The scene unfolded when Kinsey, a behavior technician at a group home, was trying to calm a distressed autistic boy, Arnaldo Rios, who had left the home. Rios had a toy truck in his hand, but the cops thought there was a gun, despite Kinsey repeatedly saying, “He has a toy truck.”
Afterward, the Miami-Dade police union attempted to rationalize the shooting by saying the cop – now identified as North Miami Police Officer Jonathan Aledda – was trying to shoot the “white male” to protect Kinsey, but missed and struck Kinsey by mistake.
“The movement of the white individual looked like he was getting ready to discharge a firearm into Mr. Kinsey,” Miami-Dade union boss John Rivera told WSVN.
The veracity of that claim, however, is in serious doubt after stunning revelations reported by the Miami New Times this week.
The bewildering idea that none of the cops on the scene could see Rios had a toy truck, not a gun, was indeed a farce. Someone did see the toy truck and warned all the officers, but Aledda shot moments after.
These facts were revealed through an audio recording of North Miami Police Chief Gary Eugene’s interview with Florida Department of Law Enforcement (FDLE) investigators.
Aledda was put on paid suspension after the shooting, and the Miami-Dade State Attorney is reportedly “very close to coming to a decision” on whether to charge anyone involved. Meanwhile, Kinsey has sued Officer Aledda for shooting him.
Police Chief Eugene has been witness to a host of dysfunction – including “department infighting, collusion, and incompetence on the part of city officials” – and could no longer sit by and say nothing. He opened up to FDLE investigators, and there are more damning revelations beyond the fact that an officer informed everyone there was no gun.
Days after the shooting, Eugene decided to listen to audio of the shooting, after he realized that Assistant Chief Larry Juriga lied to him about events surrounding the shooting. Juriga tried to say that another officer, Police commander Emile Hollant, gave the order to shoot – so Juriga could carry out a personal vendetta against Hollant.
In fact, Hollant was going to get binoculars to verify what Rios had in his hand, but when he came back from his patrol car, Kinsey had been shot.
Eugene went to City Manager Larry Spring the morning after listening to the audio, asking Spring to listen too, but Spring refused. Instead, according to Eugene, Spring slapped the table and said, “You don’t understand what I’m telling you. Get control of your people!”
Eugene said he almost quit on the spot.
“That wasn’t the only disturbing thing the chief learned. Eugene said he soon found that before Hollant had been suspended, the commander in charge of the scene during the shooting had tried to intimidate him into changing his story.

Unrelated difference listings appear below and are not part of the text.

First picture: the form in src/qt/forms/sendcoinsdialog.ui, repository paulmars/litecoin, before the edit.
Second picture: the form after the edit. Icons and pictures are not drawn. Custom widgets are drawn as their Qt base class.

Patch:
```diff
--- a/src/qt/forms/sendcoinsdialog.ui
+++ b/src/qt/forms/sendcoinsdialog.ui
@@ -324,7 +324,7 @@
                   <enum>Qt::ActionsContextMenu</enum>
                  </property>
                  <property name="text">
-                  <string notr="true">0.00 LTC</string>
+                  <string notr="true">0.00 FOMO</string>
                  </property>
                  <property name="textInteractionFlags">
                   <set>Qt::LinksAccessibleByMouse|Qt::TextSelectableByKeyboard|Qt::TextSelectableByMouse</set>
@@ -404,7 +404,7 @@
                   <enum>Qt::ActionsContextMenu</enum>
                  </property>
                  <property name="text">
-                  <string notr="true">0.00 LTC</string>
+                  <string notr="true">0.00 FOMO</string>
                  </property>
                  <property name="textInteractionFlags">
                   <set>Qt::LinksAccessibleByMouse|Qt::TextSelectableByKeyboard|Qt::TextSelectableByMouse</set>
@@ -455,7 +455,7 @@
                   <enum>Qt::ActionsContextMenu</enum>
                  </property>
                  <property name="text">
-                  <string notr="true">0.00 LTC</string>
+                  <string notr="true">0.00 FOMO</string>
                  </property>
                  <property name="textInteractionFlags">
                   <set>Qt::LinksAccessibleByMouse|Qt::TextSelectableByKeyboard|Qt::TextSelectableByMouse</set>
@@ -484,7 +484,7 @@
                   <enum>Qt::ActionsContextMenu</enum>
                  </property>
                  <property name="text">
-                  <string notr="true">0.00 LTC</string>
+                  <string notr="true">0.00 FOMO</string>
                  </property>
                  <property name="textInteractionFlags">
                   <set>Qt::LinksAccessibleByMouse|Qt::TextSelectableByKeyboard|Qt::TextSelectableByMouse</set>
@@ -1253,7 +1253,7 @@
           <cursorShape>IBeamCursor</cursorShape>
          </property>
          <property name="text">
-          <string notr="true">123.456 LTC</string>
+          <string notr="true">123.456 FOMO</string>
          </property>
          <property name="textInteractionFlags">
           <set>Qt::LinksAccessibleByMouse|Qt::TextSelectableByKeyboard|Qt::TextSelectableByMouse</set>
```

That commander urged Hollant to say that he had seen the shooting and that the autistic man did seem to be loading a gun. “He talked to Emile prior to the suspension and told him… ‘[By] not saying you saw the guy loading the gun, do you realize that information could have helped my officer?’ They were more concerned about clearing the officer of any wrongdoing than actually getting any impartial investigation.”
Eugene said the whole incident was a wake-up call to him about bad training in the department. He reiterated that the Kinsey crime scene was one of the worst managed he’d ever seen.”

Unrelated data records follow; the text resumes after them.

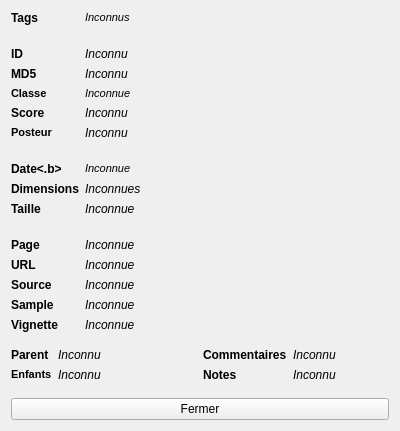
Old version of the form src/viewer/detailswindow.ui in the repository Bionus/imgbrd-grabber.
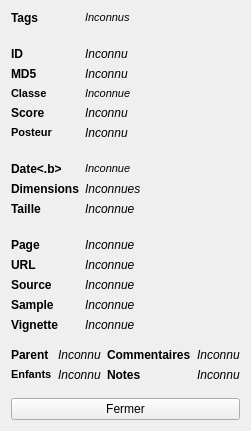
New version of the form. Icons and pictures are not drawn.

Commit message: Fix tag color and size in zoom details window

```diff
--- a/src/viewer/detailswindow.ui
+++ b/src/viewer/detailswindow.ui
@@ -9,7 +9,7 @@
    <rect>
     <x>0</x>
     <y>0</y>
-    <width>400</width>
+    <width>247</width>
     <height>431</height>
    </rect>
   </property>
@@ -41,6 +41,12 @@
      </item>
      <item row="0" column="1">
       <widget class="QLabel" name="labelTags">
+       <property name="sizePolicy">
+        <sizepolicy hsizetype="Preferred" vsizetype="MinimumExpanding">
+         <horstretch>0</horstretch>
+         <verstretch>0</verstretch>
+        </sizepolicy>
+       </property>
        <property name="contextMenuPolicy">
         <enum>Qt::CustomContextMenu</enum>
        </property>
```
Left out of the diff: 2 changed lines with no effect on the pictures. The commit also changes 3 other files.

It seems there are plenty of bad apples in the department and city government to deal with. The credibility of the Miami-Dade police union is also called into question, as they claimed quite pointedly that Aledda thought Rios was about to “discharge a firearm” – even though another officer told everyone he was holding a toy.

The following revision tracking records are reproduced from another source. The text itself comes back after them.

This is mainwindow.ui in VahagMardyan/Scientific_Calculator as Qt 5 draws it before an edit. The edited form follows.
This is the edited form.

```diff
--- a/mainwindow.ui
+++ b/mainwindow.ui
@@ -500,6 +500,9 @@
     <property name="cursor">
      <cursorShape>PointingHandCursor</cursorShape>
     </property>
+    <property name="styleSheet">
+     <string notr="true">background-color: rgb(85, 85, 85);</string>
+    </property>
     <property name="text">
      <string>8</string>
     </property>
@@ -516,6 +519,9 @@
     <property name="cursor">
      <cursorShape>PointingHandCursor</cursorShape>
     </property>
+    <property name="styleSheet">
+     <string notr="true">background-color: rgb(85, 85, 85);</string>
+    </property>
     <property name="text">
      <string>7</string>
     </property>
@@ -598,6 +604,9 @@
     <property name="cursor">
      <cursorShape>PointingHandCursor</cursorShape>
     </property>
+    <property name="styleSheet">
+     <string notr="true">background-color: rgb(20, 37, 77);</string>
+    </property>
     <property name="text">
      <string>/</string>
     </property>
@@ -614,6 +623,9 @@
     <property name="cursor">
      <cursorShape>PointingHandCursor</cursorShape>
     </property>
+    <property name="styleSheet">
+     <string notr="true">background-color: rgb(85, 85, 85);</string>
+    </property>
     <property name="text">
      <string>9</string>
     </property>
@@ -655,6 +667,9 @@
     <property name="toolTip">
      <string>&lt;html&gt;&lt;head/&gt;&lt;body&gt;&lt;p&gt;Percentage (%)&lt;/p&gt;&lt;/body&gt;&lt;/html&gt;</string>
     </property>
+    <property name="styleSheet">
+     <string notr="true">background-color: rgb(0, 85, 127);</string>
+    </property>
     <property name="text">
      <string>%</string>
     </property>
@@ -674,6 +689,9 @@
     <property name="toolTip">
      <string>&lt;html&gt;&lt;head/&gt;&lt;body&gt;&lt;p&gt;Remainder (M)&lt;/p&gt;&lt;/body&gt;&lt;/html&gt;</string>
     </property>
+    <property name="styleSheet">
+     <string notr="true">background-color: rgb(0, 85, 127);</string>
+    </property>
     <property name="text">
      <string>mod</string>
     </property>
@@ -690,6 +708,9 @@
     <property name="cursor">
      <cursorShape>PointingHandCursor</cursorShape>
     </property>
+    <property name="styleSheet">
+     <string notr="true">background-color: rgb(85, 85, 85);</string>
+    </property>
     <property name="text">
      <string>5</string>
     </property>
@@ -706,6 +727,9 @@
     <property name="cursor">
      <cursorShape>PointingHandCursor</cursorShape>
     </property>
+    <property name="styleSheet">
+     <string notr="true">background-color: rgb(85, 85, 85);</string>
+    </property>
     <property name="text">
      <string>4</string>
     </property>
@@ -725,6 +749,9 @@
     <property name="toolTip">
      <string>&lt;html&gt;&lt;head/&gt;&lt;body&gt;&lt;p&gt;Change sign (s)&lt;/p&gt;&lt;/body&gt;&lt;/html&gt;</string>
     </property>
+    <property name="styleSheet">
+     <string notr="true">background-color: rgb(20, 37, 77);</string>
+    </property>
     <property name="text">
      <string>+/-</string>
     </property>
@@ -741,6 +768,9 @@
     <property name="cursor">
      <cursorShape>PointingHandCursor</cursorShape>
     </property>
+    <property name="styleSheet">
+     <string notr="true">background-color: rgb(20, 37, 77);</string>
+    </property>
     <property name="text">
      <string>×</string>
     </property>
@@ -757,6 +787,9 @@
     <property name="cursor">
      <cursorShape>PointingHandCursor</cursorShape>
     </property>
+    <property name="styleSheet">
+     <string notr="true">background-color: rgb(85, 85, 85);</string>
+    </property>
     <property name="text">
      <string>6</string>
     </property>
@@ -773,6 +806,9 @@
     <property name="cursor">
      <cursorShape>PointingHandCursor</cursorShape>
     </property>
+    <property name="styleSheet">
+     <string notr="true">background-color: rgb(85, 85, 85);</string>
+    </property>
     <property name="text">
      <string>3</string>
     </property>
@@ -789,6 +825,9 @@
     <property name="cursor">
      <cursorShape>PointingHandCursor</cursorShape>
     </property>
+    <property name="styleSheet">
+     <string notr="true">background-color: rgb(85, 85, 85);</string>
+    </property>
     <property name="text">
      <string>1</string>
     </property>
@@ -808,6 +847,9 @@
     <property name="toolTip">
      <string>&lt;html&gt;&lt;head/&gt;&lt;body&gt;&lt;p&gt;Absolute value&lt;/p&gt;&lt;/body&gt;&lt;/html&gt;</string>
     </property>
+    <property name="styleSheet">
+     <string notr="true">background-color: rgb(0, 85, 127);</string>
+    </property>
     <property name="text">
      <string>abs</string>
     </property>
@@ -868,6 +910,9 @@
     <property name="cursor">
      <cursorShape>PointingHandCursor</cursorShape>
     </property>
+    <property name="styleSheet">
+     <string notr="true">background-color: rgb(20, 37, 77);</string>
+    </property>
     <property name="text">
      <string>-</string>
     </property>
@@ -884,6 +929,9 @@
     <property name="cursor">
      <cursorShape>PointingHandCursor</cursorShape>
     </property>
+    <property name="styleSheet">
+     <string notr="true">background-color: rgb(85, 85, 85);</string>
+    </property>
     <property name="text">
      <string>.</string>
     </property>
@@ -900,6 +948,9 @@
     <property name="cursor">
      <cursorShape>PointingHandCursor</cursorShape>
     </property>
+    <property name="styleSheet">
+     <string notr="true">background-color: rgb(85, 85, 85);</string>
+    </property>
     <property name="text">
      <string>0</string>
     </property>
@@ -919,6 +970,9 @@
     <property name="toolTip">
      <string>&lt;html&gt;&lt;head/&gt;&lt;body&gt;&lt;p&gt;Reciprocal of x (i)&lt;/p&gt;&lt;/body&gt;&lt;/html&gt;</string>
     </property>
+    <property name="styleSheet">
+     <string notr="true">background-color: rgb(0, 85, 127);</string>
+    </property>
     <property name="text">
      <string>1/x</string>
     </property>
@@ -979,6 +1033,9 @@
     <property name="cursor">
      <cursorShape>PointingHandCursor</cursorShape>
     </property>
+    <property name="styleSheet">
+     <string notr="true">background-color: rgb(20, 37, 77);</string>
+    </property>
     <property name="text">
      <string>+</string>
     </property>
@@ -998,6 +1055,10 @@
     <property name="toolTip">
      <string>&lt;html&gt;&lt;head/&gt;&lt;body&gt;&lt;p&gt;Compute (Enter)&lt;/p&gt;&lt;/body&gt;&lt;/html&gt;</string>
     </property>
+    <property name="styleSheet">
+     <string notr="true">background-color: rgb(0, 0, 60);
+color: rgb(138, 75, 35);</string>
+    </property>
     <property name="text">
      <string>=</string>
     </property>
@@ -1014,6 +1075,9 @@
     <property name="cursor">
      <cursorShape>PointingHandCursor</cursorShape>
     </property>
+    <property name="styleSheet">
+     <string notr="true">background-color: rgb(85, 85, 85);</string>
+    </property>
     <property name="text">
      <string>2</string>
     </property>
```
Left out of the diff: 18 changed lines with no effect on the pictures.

Kinsey’s lawsuit against Aledda is sure to improve as this information is made public. But perhaps more importantly, the Miami New Times asks:
“Eight months after the shooting and four months after state investigators closed their probe, why has Miami-Dade State Attorney Katherine Fernandez Rundle still not charged anyone involved?”